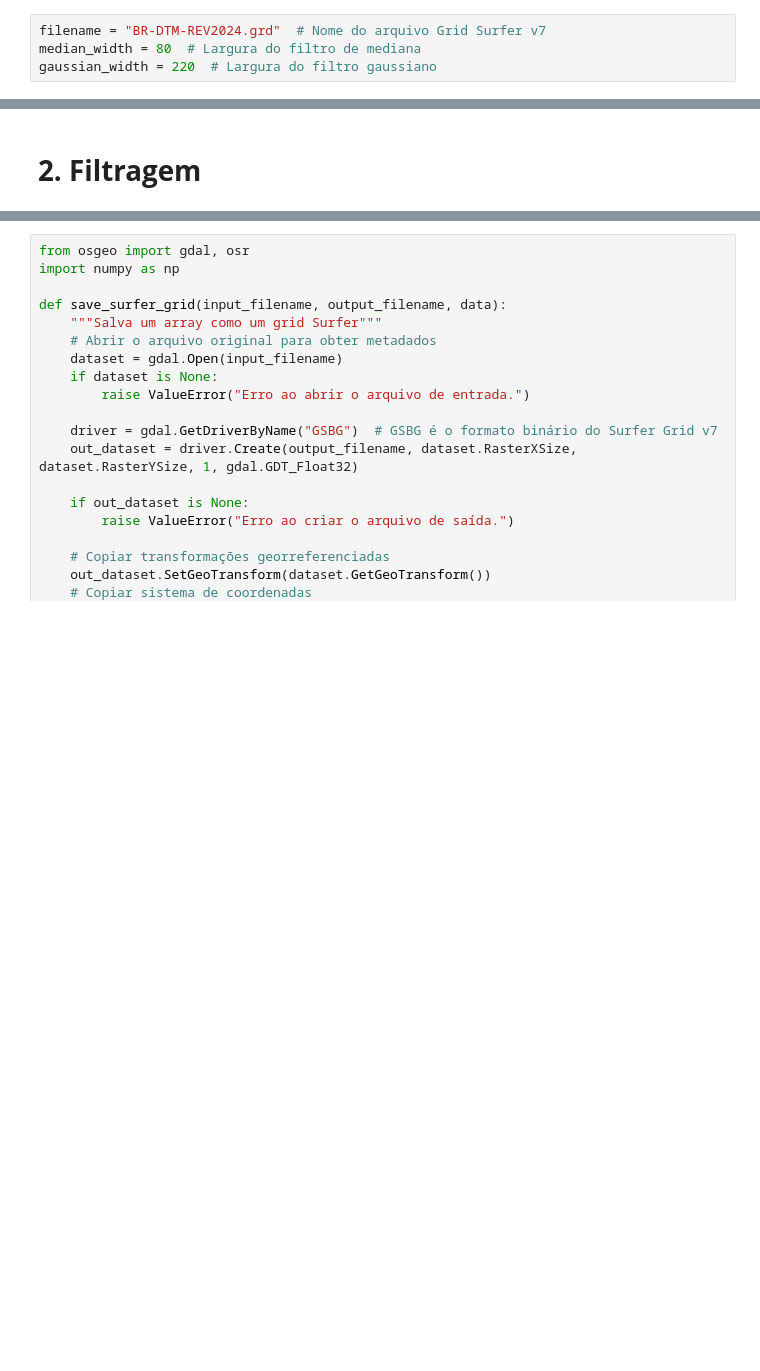
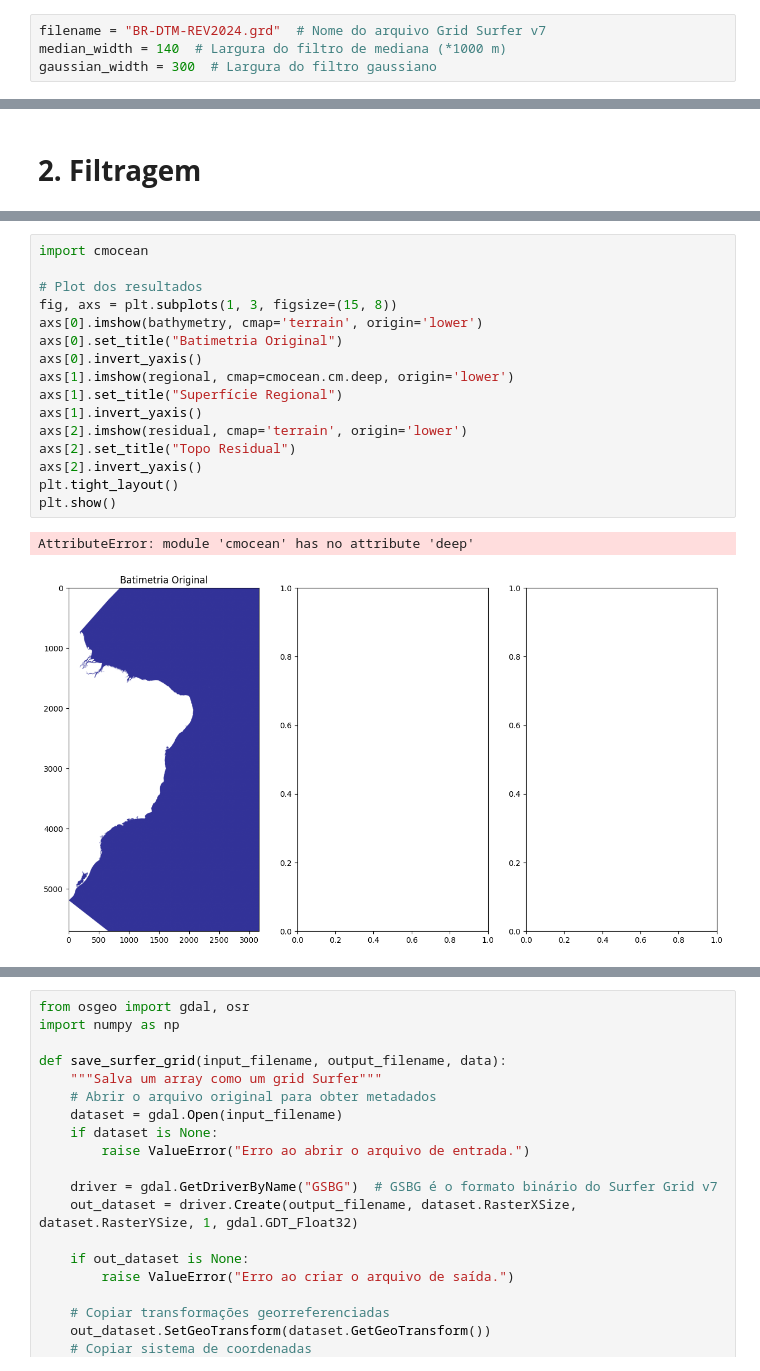
Before and after one commit to lszam/brazilianplatform, a Jupyter notebook: BatimetriaResidual_Wessel2016.ipynb, the cells around one changed output, grey strips where cells are left out. Drawn from its saved outputs; the diff is of its cells as text; blank space fills up the shorter version.

```diff
--- a/BatimetriaResidual_Wessel2016.ipynb
+++ b/BatimetriaResidual_Wessel2016.ipynb
@@ -22,8 +26,8 @@ No caso do parâmetro de gaussiana, deve-se escolher uma medida que corresponda
 ## **Parâmetros de entrada**
 # %%
 filename = "BR-DTM-REV2024.grd"  # Nome do arquivo Grid Surfer v7
-median_width = 80  # Largura do filtro de mediana
-gaussian_width = 220  # Largura do filtro gaussiano
+median_width = 140  # Largura do filtro de mediana (*1000 m)
+gaussian_width = 300  # Largura do filtro gaussiano
 # %% [markdown]
 # **1. Ambiente**
 # %%
@@ -151,0 +180,19 @@ plt.show()
+# %%
+import cmocean
+
+# Plot dos resultados
+fig, axs = plt.subplots(1, 3, figsize=(15, 8))
+axs[0].imshow(bathymetry, cmap='terrain', origin='lower')
+axs[0].set_title("Batimetria Original")
+axs[0].invert_yaxis()
+axs[1].imshow(regional, cmap=cmocean.cm.deep, origin='lower')
+axs[1].set_title("Superfície Regional")
+axs[1].invert_yaxis()
+axs[2].imshow(residual, cmap='terrain', origin='lower')
+axs[2].set_title("Topo Residual")
+axs[2].invert_yaxis()
+plt.tight_layout()
+plt.show()
+# %% [output]
+AttributeError: module 'cmocean' has no attribute 'deep'
+[figure, added]
```
Also changed, not shown: parts of 9 cells of this notebook.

------------------------

* _Work instructions_: Would you please copy every line in the data that contains the word "Largura"?

* _Your response_:
-median_width = 80  # Largura do filtro de mediana
-gaussian_width = 220  # Largura do filtro gaussiano
+median_width = 140  # Largura do filtro de mediana (*1000 m)
+gaussian_width = 300  # Largura do filtro gaussiano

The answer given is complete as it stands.